A familiar problem with a twist

This seems like a simple chaining of the previous part’s solution - whenever the food is eaten, plan a route from the snake’s head to the new food position with the snake and game boundaries as walls. However, this case is slightly different - as the snake moves, some walls become empty cells, and vice versa. Can you think of an appropriate adaptation to the algorithm? Solution (spoiler alert):

Fortunately we don't have to account for the newly-created walls, as there's no reason to return to a previously-visited cell. This is fortunate because otherwise formulating the solution with BFS would have been much more difficult or even infeasible.

Regarding the vacated walls, an elegant way to utilize them is to include in the search space state the time that elapsed since planning the route. This way, for each state popped from the BFS queue, we can use the elapsed-time value to "trim" the snake's tail and determine exactly which snake cells constitute as walls and which don't.
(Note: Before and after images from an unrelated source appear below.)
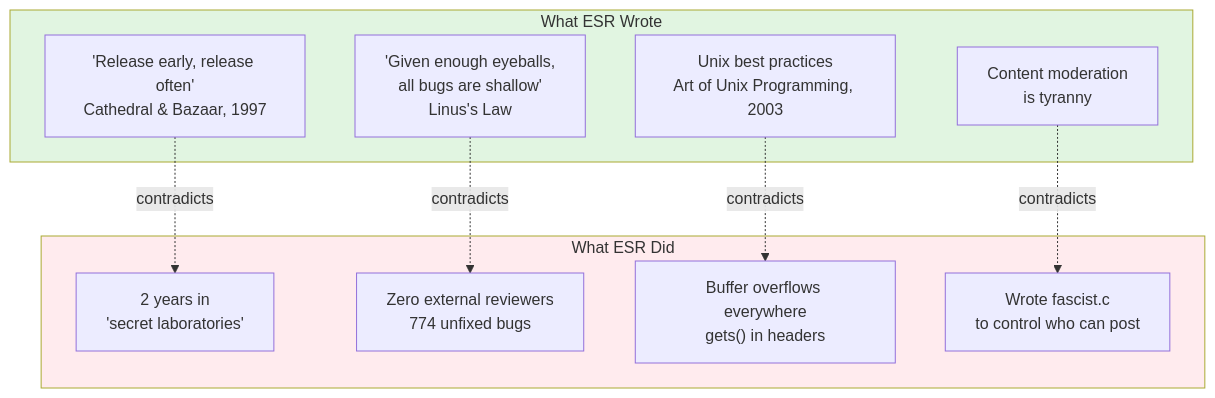
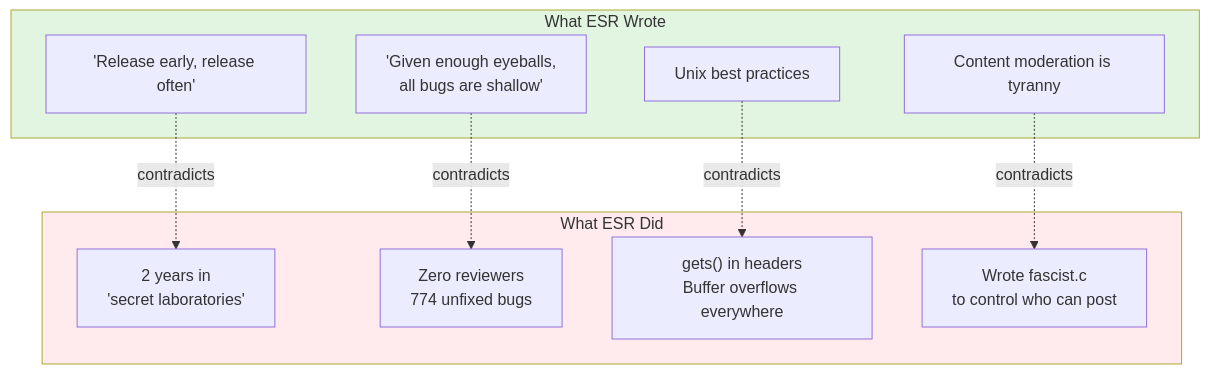
One commit to SimHacker/tmnn7-8 changed the first of 2 diagrams in README.md. Above: the diagram before and after it, drawn with Mermaid. The commit also changed other lines of this file, not shown here.

````diff
--- a/README.md
+++ b/README.md
@@ -302,24 +53,24 @@
 ```mermaid
 flowchart TB
     subgraph wrote["What ESR Wrote"]
-        catb["'Release early, release often'<br/>Cathedral & Bazaar, 1997"]
-        eyes["'Given enough eyeballs,<br/>all bugs are shallow'<br/>Linus's Law"]
-        unix["Unix best practices<br/>Art of Unix Programming, 2003"]
-        mod["Content moderation<br/>is tyranny"]
+        catb["'Release early, release often'"]
+        eyes["'Given enough eyeballs,<br/>all bugs are shallow'"]
+        unix["Unix best practices"]
+        mod["Content moderation is tyranny"]
     end
     
     subgraph did["What ESR Did"]
         secret["2 years in<br/>'secret laboratories'"]
-        zero["Zero external reviewers<br/>774 unfixed bugs"]
-        vuln["Buffer overflows everywhere<br/>gets() in headers"]
+        zero["Zero reviewers<br/>774 unfixed bugs"]
+        vuln["gets() in headers<br/>Buffer overflows everywhere"]
         fascist["Wrote fascist.c<br/>to control who can post"]
     end
     
     catb -.->|contradicts| secret
     eyes -.->|contradicts| zero
     unix -.->|contradicts| vuln
     mod -.->|contradicts| fascist
     
     style wrote fill:#e1f5e1
     style did fill:#ffebee
 ```
````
Have a go!

To try your hand at this challenge, clone the same repo from the previous part (if you haven’t yet), install requirements.txt, and open 2-snake/ The code has implementation instructions for the pathfinding function.

Note the direction representation scheme and the solution structure (list of direction indices).

Good luck, and enjoy!